— EXERCISE —
Only the lines that contain the string "esquecimento" belong in the answer; pull them from the records.

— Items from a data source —
######

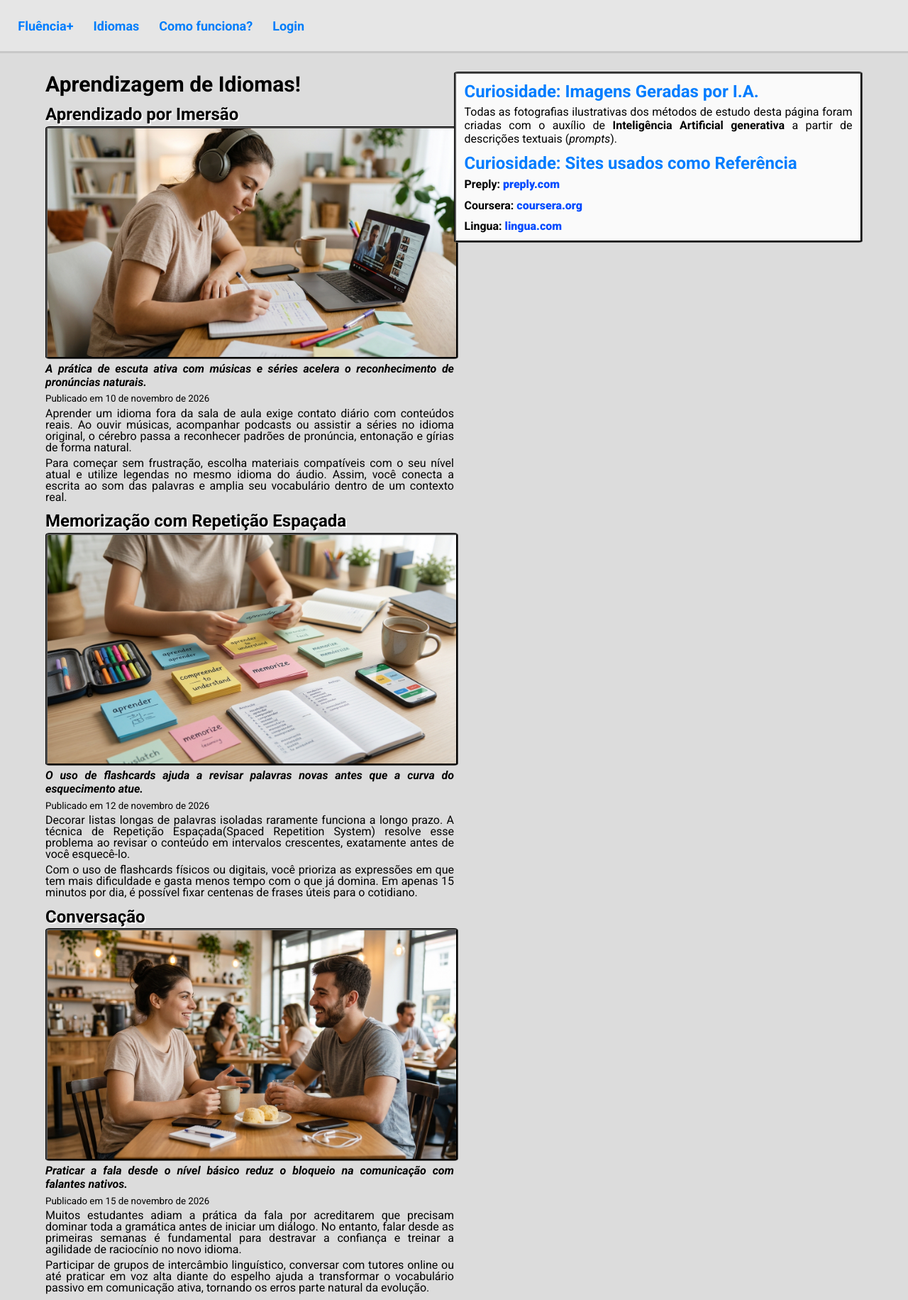
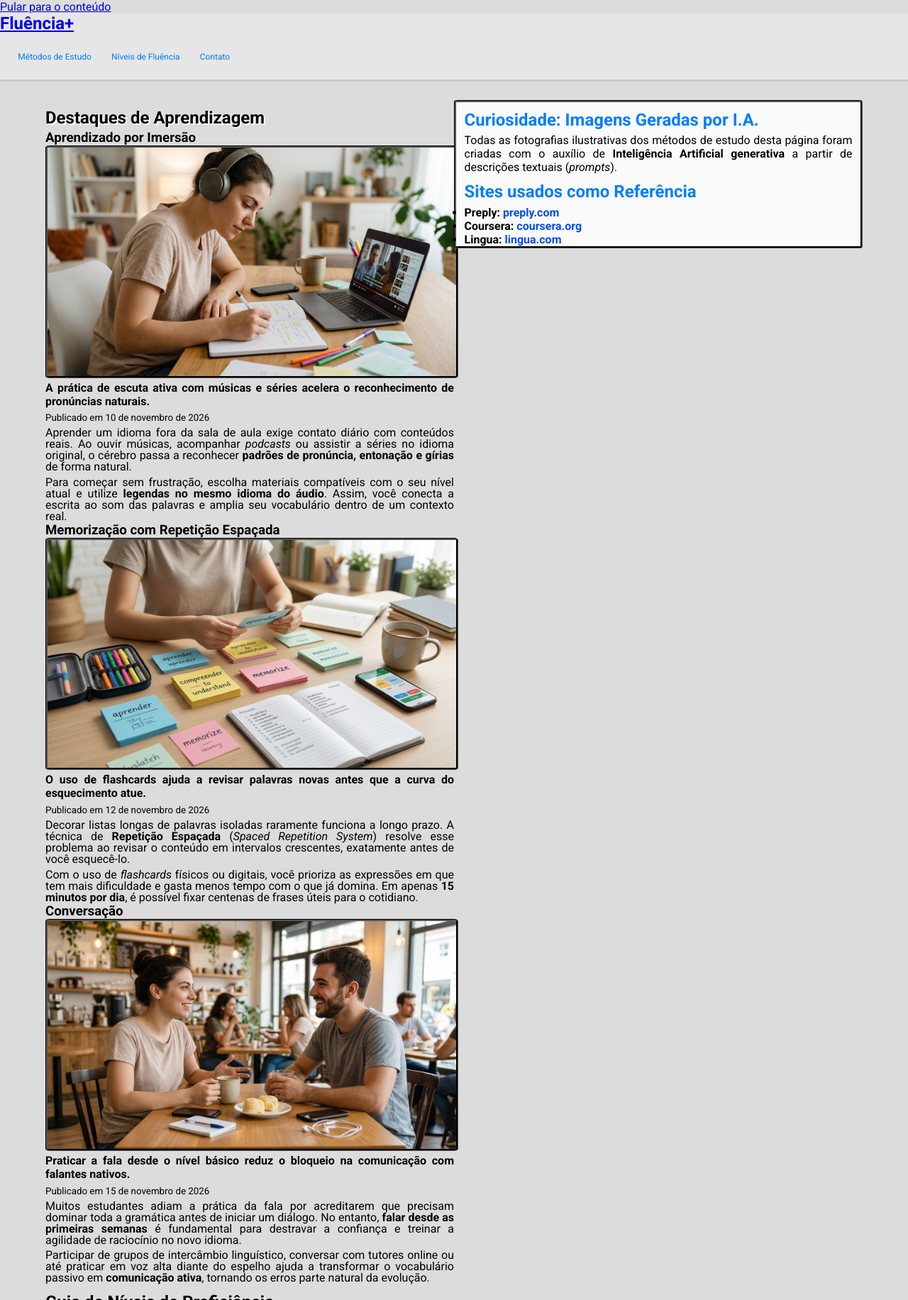
Before and after one commit to feliperodrigo-iftm/Fluencia-, a plain HTML site: page index.html in a window 1280 px wide. Shown: the top 1832 px of the page at 71% size. Drawn offline with Linux system fonts and the light colour scheme.

Commit message:
Update index.html

```diff
--- a/index.html
+++ b/index.html
@@ -3,122 +3,142 @@
 <head>
     <meta charset="UTF-8">
     <meta name="viewport" content="width=device-width, initial-scale=1.0">
-    <title>Aprendizagem de Idiomas</title>
+    <title>Fluência+ | Aprendizagem de Idiomas</title>
     <link rel="stylesheet" href="css/main.css">
     <link href="https://fonts.googleapis.com/css2?family=Roboto:ital,wght@0,100..900;1,100..900&display=swap" rel="stylesheet">
 </head>
 <body>
+    <a href="#conteudo-principal" class="pular-conteudo">Pular para o conteúdo</a>
+
     <header>
-        <nav>
+        <h1><a href="index.html">Fluência+</a></h1>
+        <nav aria-label="Navegação principal">
             <ul>
-                <li><a href="index.html"><h1>Fluência+</h1></a></li>
-                <li><h1>Idiomas</h1></li>
-                <li><h1>Como funciona?</h1></li>
-                <li><h1>Login</h1></li>
+                <li><a href="#destaques">Métodos de Estudo</a></li>
+                <li><a href="#niveis">Níveis de Fluência</a></li>
+                <li><a href="#contato">Contato</a></li>
             </ul>
         </nav>
     </header>
+
     <div class="principal">
-        <main>
-            <h2>Aprendizagem de Idiomas!</h2>
-            <section class="secao-1">
+        <main id="conteudo-principal">
+            <section id="destaques" class="secao-1">
+                <h2>Destaques de Aprendizagem</h2>
+
                 <article>
-                    <h2>Aprendizado por Imersão</h2>
+                    <h3>Aprendizado por Imersão</h3>
                     <figure>
                         <img src="imagens/img1.jpeg" alt="Estudante usando fones de ouvido e fazendo anotações em um caderno aberto sobre a mesa." width="1000" height="500">
                         <figcaption>
-                            <cite><strong>A prática de escuta ativa com músicas e séries acelera o reconhecimento de pronúncias naturais.</strong></cite>
+                            <strong>A prática de escuta ativa com músicas e séries acelera o reconhecimento de pronúncias naturais.</strong>
                         </figcaption>
                     </figure>
                     <p><small>Publicado em <time datetime="2026-11-10">10 de novembro de 2026</time></small></p>
-                    <p>Aprender um idioma fora da sala de aula exige contato diário com conteúdos reais.
-                        Ao ouvir músicas, acompanhar podcasts ou assistir a séries no idioma original,
-                        o cérebro passa a reconhecer padrões de pronúncia, entonação e gírias de forma natural.</p>
-                    <p>Para começar sem frustração, escolha materiais compatíveis com o seu nível atual e utilize legendas no mesmo idioma do áudio.
-                        Assim, você conecta a escrita ao som das palavras e amplia seu vocabulário dentro de um contexto real.</p>
+                    <p>
+                        Aprender um idioma fora da sala de aula exige contato diário com conteúdos reais.
+                        Ao ouvir músicas, acompanhar <em>podcasts</em> ou assistir a séries no idioma original,
+                        o cérebro passa a reconhecer <strong>padrões de pronúncia, entonação e gírias</strong> de forma natural.
+                    </p>
+                    <p>
+                        Para começar sem frustração, escolha materiais compatíveis com o seu nível atual e utilize
+                        <strong>legendas no mesmo idioma do áudio</strong>. Assim, você conecta a escrita ao som das
+                        palavras e amplia seu vocabulário dentro de um contexto real.
+                    </p>
                 </article>
+
                 <article>
-                    <h2>Memorização com Repetição Espaçada</h2>
+                    <h3>Memorização com Repetição Espaçada</h3>
                     <figure>
                         <img src="imagens/img2.jpeg" alt="Cartões de estudo coloridos espalhados sobre uma mesa de madeira com anotações de vocabulário." width="1000" height="500">
                         <figcaption>
-                            <cite><strong>O uso de flashcards ajuda a revisar palavras novas antes que a curva do esquecimento atue.</strong></cite>
+                            <strong>O uso de flashcards ajuda a revisar palavras novas antes que a curva do esquecimento atue.</strong>
                         </figcaption>
                     </figure>
                     <p><small>Publicado em <time datetime="2026-11-12">12 de novembro de 2026</time></small></p>
-                    <p>Decorar listas longas de palavras isoladas raramente funciona a longo prazo.
-                        A técnica de Repetição Espaçada(Spaced Repetition System) resolve esse problema ao
-                        revisar o conteúdo em intervalos crescentes, exatamente antes de você esquecê-lo.</p>
-                    <p>Com o uso de flashcards físicos ou digitais, você prioriza as expressões em que tem mais
+                    <p>
+                        Decorar listas longas de palavras isoladas raramente funciona a longo prazo.
+                        A técnica de <strong>Repetição Espaçada</strong> (<em>Spaced Repetition System</em>) resolve esse problema ao
+                        revisar o conteúdo em intervalos crescentes, exatamente antes de você esquecê-lo.
+                    </p>
+                    <p>
+                        Com o uso de <em>flashcards</em> físicos ou digitais, você prioriza as expressões em que tem mais
                         dificuldade e gasta menos tempo com o que já domina.
-                        Em apenas 15 minutos por dia, é possível fixar centenas de frases úteis para o cotidiano.</p>
+                        Em apenas <strong>15 minutos por dia</strong>, é possível fixar centenas de frases úteis para o cotidiano.
+                    </p>
                 </article>
+
                 <article>
-                    <h2>Conversação</h2>
+                    <h3>Conversação</h3>
                     <figure>
                         <img src="imagens/img3.jpeg" alt="Duas pessoas sorrindo e conversando em uma cafeteria durante um encontro de intercâmbio linguístico." width="1000" height="500">
                         <figcaption>
-                            <cite><strong>Praticar a fala desde o nível básico reduz o bloqueio na comunicação com falantes nativos.</strong></cite>
+                            <strong>Praticar a fala desde o nível básico reduz o bloqueio na comunicação com falantes nativos.</strong>
                         </figcaption>
                     </figure>
                     <p><small>Publicado em <time datetime="2026-11-15">15 de novembro de 2026</time></small></p>
-                    <p>Muitos estudantes adiam a prática da fala por acreditarem que precisam dominar toda a gramática antes
-                        de iniciar um diálogo.
-                        No entanto, falar desde as primeiras semanas é fundamental para destravar a
-                        confiança e treinar a agilidade de raciocínio no novo idioma.</p>
-                    <p>Participar de grupos de intercâmbio linguístico, conversar com tutores online ou até praticar em voz
-                        alta diante do espelho ajuda a transformar o
-                        vocabulário passivo em comunicação ativa, tornando os erros parte natural da evolução.</p>
+                    <p>
+                        Muitos estudantes adiam a prática da fala por acreditarem que precisam dominar toda a gramática antes
+                        de iniciar um diálogo. No entanto, <strong>falar desde as primeiras semanas</strong> é fundamental
+                        para destravar a confiança e treinar a agilidade de raciocínio no novo idioma.
+                    </p>
+                    <p>
+                        Participar de grupos de intercâmbio linguístico, conversar com tutores online ou até praticar em voz
+                        alta diante do espelho ajuda a transformar o vocabulário passivo em <strong>comunicação ativa</strong>,
+                        tornando os erros parte natural da evolução.
+                    </p>
                 </article>
             </section>
-            <section class="secao-2">
+
+            <section id="niveis" class="secao-2">
                 <h2>Guia de Níveis de Proficiência</h2>
                 <table>
                     <caption>Classificação internacional de fluência (Quadro Europeu Comum de Referência)</caption>
                     <thead>
                         <tr>
-                            <th>Nível</th>
-                            <th>Classificação</th>
-                            <th>O que você consegue fazer</th>
+                            <th scope="col">Nível</th>
+                            <th scope="col">Classificação</th>
+                            <th scope="col">O que você consegue fazer</th>
                         </tr>
                     </thead>
                     <tbody>
                         <tr>
-                            <th>A1</th>
+                            <th scope="row">A1</th>
                             <td>Iniciante</td>
                             <td>Compreende e usa expressões cotidianas familiares e frases muito simples.</td>
                         </tr>
                         <tr>
-                            <th>A2</th>
+                            <th scope="row">A2</th>
                             <td>Básico</td>
                             <td>Entende frases isoladas e expressões de uso frequente relacionadas a áreas de relevância imediata.</td>
                         </tr>
                         <tr>
-                            <th>B1</th>
+                            <th scope="row">B1</th>
                             <td>Intermediário</td>
                             <td>Entende os pontos principais de uma conversa clara sobre assuntos conhecidos.</td>
                         </tr>
                         <tr>
-                            <th>B2</th>
+                            <th scope="row">B2</th>
                             <td>Avançado intermediário</td>
                             <td>Compreende as ideias principais de textos complexos em tópicos concretos e abstratos.</td>
                         </tr>
                         <tr>
-                            <th>C1</th>
+                            <th scope="row">C1</th>
                             <td>Proficiência Operativa</td>
                             <td>Compreende uma ampla variedade de textos longos e exigentes, reconhecendo significados implícitos.</td>
                         </tr>
                         <tr>
-                            <th>C2</th>
+                            <th scope="row">C2</th>
                             <td>Domínio Pleno</td>
                             <td>Compreende com facilidade praticamente tudo o que ouve ou lê.</td>
                         </tr>
                     </tbody>
                 </table>
             </section>
-            <section class="secao-3">
+
+            <section id="contato" class="secao-3">
                 <h2>Formulário de Contato</h2>
-                <form>
+                <form action="#" method="post">
                     <fieldset>
                         <legend>Dados Pessoais</legend>
 
@@ -144,27 +164,38 @@
                         </select>
 
                         <label for="mensagem">Sua dúvida ou objetivo:</label>
-                        <textarea id="mensagem" name="mensagem" rows="5" placeholder="Como podemos ajudar?"></textarea>
+                        <textarea id="mensagem" name="mensagem" rows="5" placeholder="Como podemos ajudar?" required></textarea>
                     </fieldset>
 
                     <button type="submit">Enviar Mensagem</button>
                 </form>
             </section>
         </main>
+
         <aside>
             <div class="curiosidade">
                 <h2>Curiosidade: Imagens Geradas por I.A.</h2>
-                <p>Todas as fotografias ilustrativas dos métodos de estudo desta página foram criadas com o auxílio de
-                    <strong>Inteligência Artificial generativa</strong> a partir de descrições textuais (<em>prompts</em>).</p>
-                <h2>Curiosidade: Sites usados como Referência</h2>
-                <p><strong>Preply: <a href="https://preply.com/?campaignid=23962466826&network=g&adgroupid=197287513146&keyword=&matchtype=a&creative=813870423268&targetid=kwl-3500001&placement=&loc_physical_ms=9198625&device=c&utm_term=&utm_campaign=&hsa_kw=">preply.com</a></strong></p>
-                <p><strong>Coursera: <a href="https://preply.com/?campaignid=23962466826&network=g&adgroupid=197287513146&keyword=&matchtype=a&creative=813870423268&targetid=kwl-3500001&placement=&loc_physical_ms=9198625&device=c&utm_term=&utm_campaign=&hsa_kw=">coursera.org</a></strong></p>
-                <p><strong>Lingua: <a href="https://preply.com/?campaignid=23962466826&network=g&adgroupid=197287513146&keyword=&matchtype=a&creative=813870423268&targetid=kwl-3500001&placement=&loc_physical_ms=9198625&device=c&utm_term=&utm_campaign=&hsa_kw=">lingua.com</a></strong></p>
+                <p>
+                    Todas as fotografias ilustrativas dos métodos de estudo desta página foram criadas com o auxílio de
+                    <strong>Inteligência Artificial generativa</strong> a partir de descrições textuais (<em>prompts</em>).
+                </p>
+
+                <h2>Sites usados como Referência</h2>
+                <ul>
+                    <li><strong>Preply:</strong> <a href="https://preply.com/" target="_blank" rel="noopener noreferrer">preply.com</a></li>
+                    <li><strong>Coursera:</strong> <a href="https://www.coursera.org/" target="_blank" rel="noopener noreferrer">coursera.org</a></li>
+                    <li><strong>Lingua:</strong> <a href="https://lingua.com/" target="_blank" rel="noopener noreferrer">lingua.com</a></li>
+                </ul>
             </div>
         </aside>
     </div>
+
     <footer>
-        <address></address>
+        <address>
+            Contato: <a href="mailto:contato@fluenciamais.edu.br">contato@fluenciamais.edu.br</a> |
+            Uberaba, MG
+        </address>
+        <p><small>&copy; <time datetime="2026">2026</time> Fluência+. Todos os direitos reservados.</small></p>
     </footer>
 </body>
 </html>
```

######

— WRITTEN REPLY —
-                            <cite><strong>O uso de flashcards ajuda a revisar palavras novas antes que a curva do esquecimento atue.</strong></cite>
+                            <strong>O uso de flashcards ajuda a revisar palavras novas antes que a curva do esquecimento atue.</strong>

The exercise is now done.